Some of the credit for the stability was owed to insurers’ decisions to exit the Affordable Care Act (ACA) exchanges. Moody’s called the market a “challenging business” to which the insurers rated in its report now have lowered exposure.
The uncertainty about the ACA’s future does present some potential trouble, according to Moody’s. It cited potential risks should Congress “adversely impact Medicaid, as the latest ACA repeal plan may do by rolling back the law’s Medicaid expansion. Additional pressure may come from few opportunities for additional growth in membership.
“With the economy near full employment, job trends are stable but will not support robust organic medical enrollee expansion in the group commercial segment—the industry's largest business, and representing roughly 55 percent of medical membership in the U.S.,” said Pano Karambelas, a Moody's senior vice president.
Greater opportunity for growth may be found in Medicare Advantage (MA) as baby boomers age. Moody’s said this segment is “not devoid of risk,” but may be conducive for mergers and acquisitions activity. The same week the report was issued, insurance giant Anthem expanded its MA business by acquiring Florida-based HealthSun.
The report also cautioned that while cash flow generation is solid among insurers, financial leverage is high due to share repurchases.
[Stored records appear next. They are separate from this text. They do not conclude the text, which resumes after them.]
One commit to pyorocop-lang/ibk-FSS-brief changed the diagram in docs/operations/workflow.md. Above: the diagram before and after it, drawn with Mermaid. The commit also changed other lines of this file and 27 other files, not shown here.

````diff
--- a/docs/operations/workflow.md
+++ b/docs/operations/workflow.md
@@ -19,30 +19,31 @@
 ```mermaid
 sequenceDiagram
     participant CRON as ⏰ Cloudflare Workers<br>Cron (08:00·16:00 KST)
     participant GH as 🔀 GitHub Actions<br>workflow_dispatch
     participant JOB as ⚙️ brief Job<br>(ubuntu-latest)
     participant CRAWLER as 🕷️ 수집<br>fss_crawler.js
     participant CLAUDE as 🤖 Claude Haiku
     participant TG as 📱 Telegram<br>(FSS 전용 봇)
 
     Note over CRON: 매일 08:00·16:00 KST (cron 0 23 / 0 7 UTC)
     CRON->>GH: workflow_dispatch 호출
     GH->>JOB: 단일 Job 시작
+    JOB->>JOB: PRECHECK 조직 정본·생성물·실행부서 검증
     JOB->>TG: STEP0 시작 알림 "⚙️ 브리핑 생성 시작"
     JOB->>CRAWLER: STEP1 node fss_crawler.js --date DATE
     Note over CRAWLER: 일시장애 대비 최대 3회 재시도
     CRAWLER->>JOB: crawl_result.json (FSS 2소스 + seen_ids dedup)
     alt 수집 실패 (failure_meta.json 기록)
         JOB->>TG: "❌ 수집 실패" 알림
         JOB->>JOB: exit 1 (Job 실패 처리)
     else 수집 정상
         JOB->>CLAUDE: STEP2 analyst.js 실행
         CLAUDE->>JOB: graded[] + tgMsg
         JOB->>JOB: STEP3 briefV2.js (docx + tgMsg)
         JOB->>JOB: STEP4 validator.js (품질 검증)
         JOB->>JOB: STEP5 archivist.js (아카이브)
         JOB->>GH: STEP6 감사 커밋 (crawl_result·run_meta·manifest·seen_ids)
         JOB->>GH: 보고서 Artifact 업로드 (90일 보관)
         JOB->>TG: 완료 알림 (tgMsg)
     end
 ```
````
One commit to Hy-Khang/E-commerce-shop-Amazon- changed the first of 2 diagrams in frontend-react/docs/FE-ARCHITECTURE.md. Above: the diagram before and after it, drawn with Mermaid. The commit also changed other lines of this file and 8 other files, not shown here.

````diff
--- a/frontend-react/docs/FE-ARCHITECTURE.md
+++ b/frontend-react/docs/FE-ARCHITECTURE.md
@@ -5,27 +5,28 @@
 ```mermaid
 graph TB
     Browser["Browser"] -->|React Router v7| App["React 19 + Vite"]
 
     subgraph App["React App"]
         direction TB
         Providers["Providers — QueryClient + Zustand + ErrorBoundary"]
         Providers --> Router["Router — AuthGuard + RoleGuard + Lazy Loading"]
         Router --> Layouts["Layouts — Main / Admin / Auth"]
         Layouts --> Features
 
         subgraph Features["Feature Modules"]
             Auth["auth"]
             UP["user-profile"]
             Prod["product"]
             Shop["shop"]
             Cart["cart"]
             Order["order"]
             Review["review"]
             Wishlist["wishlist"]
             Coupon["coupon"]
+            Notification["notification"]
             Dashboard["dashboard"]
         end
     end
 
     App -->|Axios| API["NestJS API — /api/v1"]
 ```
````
Larger mergers and acquisitions which would be financed by new debt may then pressure credit ratings for individual insurers.